Earlier this week, The Atlantic named President Barack Obama “The Ocean President”–and not just because he spent his gromhood getting whomped by Sandy Beach shorepound. Throughout his time in the White House, Obama has protected more land and water than any other president in U.S. history.
According to the article, during many of his speeches as POTUS, Obama made it clear that he wasn’t going to take ocean conservation lightly. “While it is our oceans’ contours that shape our coastlines, it is what we decide and do here that will shape our oceans’ future,” he once said. “I spent my childhood on those shores, looking out over the endless ocean, and was humbled by it. And I know that, in a contest between us and the oceans, eventually the oceans will win one way or the other. So it’s us that has to adapt. Not the other way around.”
The piece goes on to list many of the steps he took towards ocean preservation. Back in 2014, he expanded the Pacific Remote Islands Marine National Monument, the world’s largest marine reserve, by six times its original size. He also quadrupled the size of the Papahānaumokuākea Marine National Monument in Hawaii, which is home to thousands of marine species and now takes up twice the size of Texas.
This last September, President Obama set up the first marine monument off the coast of Cape Cod, which will protect sperm whales and old coral that exist in its vicinity. A month later, he reportedly persuaded the Chinese government to join the U.S. and 23 additional governments in establishing the world’s largest marine protected area in Antartica. Most recently, he and his administration set an indefinite ban on oil drilling in parts of the Atlantic and Arctic Oceans and set an Executive Order prohibiting bottom-trawl fishing, and partially prohibiting oil and gas exploration off Alaska’s western coast.

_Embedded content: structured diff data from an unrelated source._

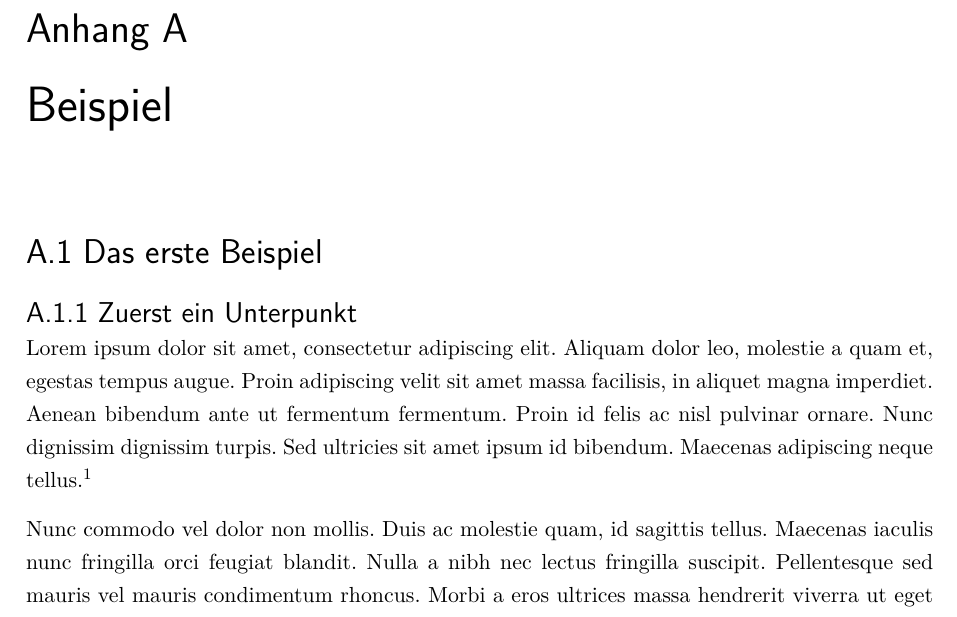
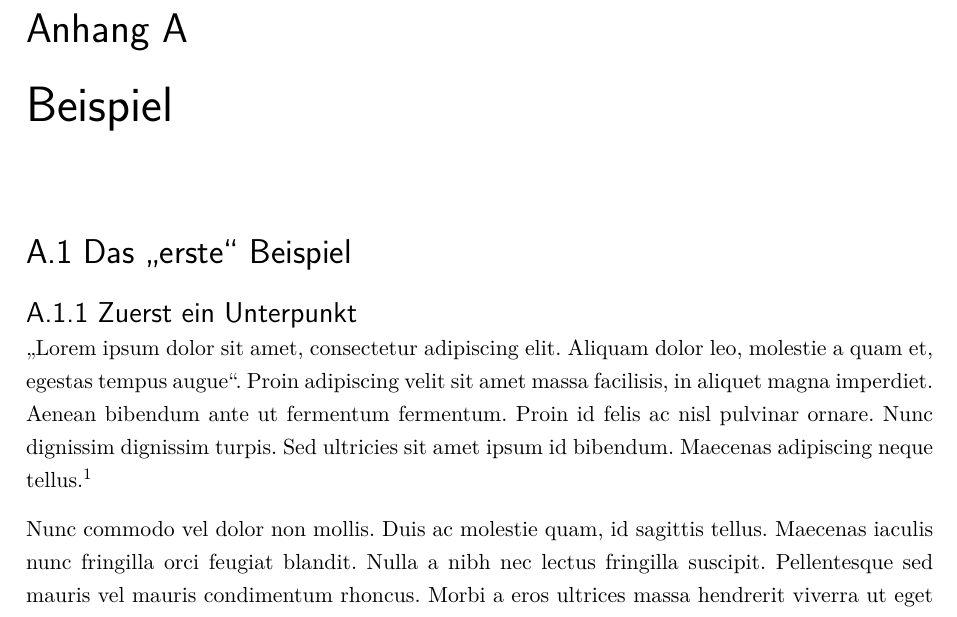
Before and after one commit to dennisstritzke/ostfalia-thesis, a LaTeX book (Hauptdokument.tex, which reads Kapitel/Beispiel/beispiel.tex): part of page 14 of 17, cut so that both start at the same text. Compiled offline with pdfLaTeX.

Commit message:
Beispiel für Anführungszeichen eingefügt

```diff
--- a/Kapitel/Beispiel/beispiel.tex
+++ b/Kapitel/Beispiel/beispiel.tex
@@ -1,9 +1,9 @@
 \chapter{Beispiel}
 
-\section{Das erste Beispiel}
+\section{Das \enquote{erste} Beispiel}
 
 \subsection{Zuerst ein Unterpunkt}
-Lorem ipsum dolor sit amet, consectetur adipiscing elit. Aliquam dolor leo, molestie a quam et, egestas tempus augue. Proin adipiscing velit sit amet massa facilisis, in aliquet magna imperdiet. Aenean bibendum ante ut fermentum fermentum. Proin id felis ac nisl pulvinar ornare. Nunc dignissim dignissim turpis. Sed ultricies sit amet ipsum id bibendum. Maecenas adipiscing neque tellus.\footnote{Hallo herzlich Willkommen zu dieser Fußnote.}
+\enquote{Lorem ipsum dolor sit amet, consectetur adipiscing elit. Aliquam dolor leo, molestie a quam et, egestas tempus augue}. Proin adipiscing velit sit amet massa facilisis, in aliquet magna imperdiet. Aenean bibendum ante ut fermentum fermentum. Proin id felis ac nisl pulvinar ornare. Nunc dignissim dignissim turpis. Sed ultricies sit amet ipsum id bibendum. Maecenas adipiscing neque tellus.\footnote{Hallo herzlich Willkommen zu dieser Fußnote.}
 
 Nunc commodo vel dolor non mollis. Duis ac molestie quam, id sagittis tellus. Maecenas iaculis nunc fringilla orci feugiat blandit. Nulla a nibh nec lectus fringilla suscipit. Pellentesque sed mauris vel mauris condimentum rhoncus. Morbi a eros ultrices massa hendrerit viverra ut eget risus. Donec ut enim gravida, lacinia mi sed, faucibus turpis. Duis sagittis arcu tortor, vitae auctor mauris pharetra a. Proin felis justo, scelerisque a augue quis, commodo feugiat ante. Donec consectetur rhoncus leo et auctor. Quisque sit amet fermentum eros. Proin ac tristique dolor, et tincidunt ipsum. Duis semper elit ultricies quam pellentesque, at pharetra augue blandit.
 
```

All in all, President Obama has increased the amount of protected waters around the U.S. four-fold–which is positive news for anyone who lives near the ocean, surfs in the ocean, or eats things that come from the ocean. In a time when climate change and other stressors are causing our oceans to warm and acidify, those kinds of results prove that it’s never been more important to support political figures and policy makers in favor of promoting the health of the oceans we use every day.